Only the lines from the one containing "readme updated" to the end of the entries should be written out, each exactly as it stands, both ends included.

[[ Data provided open ]]

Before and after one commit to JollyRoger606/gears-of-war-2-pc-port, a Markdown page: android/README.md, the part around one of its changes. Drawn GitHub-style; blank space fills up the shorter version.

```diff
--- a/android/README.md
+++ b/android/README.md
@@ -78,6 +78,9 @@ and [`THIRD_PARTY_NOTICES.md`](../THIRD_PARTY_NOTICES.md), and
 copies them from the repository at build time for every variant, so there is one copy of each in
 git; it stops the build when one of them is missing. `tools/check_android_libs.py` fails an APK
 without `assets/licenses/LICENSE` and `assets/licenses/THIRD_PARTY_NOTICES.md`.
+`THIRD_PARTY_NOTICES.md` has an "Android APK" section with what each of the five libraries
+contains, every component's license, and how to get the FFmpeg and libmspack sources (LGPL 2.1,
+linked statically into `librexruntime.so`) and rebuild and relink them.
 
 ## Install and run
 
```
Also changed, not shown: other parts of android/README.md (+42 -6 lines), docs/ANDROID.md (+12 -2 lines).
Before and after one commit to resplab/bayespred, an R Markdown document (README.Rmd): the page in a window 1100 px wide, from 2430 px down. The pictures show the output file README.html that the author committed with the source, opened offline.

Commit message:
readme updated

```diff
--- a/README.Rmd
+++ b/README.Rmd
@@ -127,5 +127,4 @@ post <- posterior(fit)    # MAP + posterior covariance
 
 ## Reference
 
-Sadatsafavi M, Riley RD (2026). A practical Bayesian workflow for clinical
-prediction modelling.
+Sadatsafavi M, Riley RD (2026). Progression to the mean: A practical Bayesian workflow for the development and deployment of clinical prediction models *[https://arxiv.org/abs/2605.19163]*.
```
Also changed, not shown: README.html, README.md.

[[ Data provided closed ]]

Task output
readme updated

```diff
--- a/README.Rmd
+++ b/README.Rmd
@@ -127,5 +127,4 @@ post <- posterior(fit)    # MAP + posterior covariance
 
 ## Reference
 
-Sadatsafavi M, Riley RD (2026). A practical Bayesian workflow for clinical
-prediction modelling.
+Sadatsafavi M, Riley RD (2026). Progression to the mean: A practical Bayesian workflow for the development and deployment of clinical prediction models *[https://arxiv.org/abs/2605.19163]*.
```
Also changed, not shown: README.html, README.md.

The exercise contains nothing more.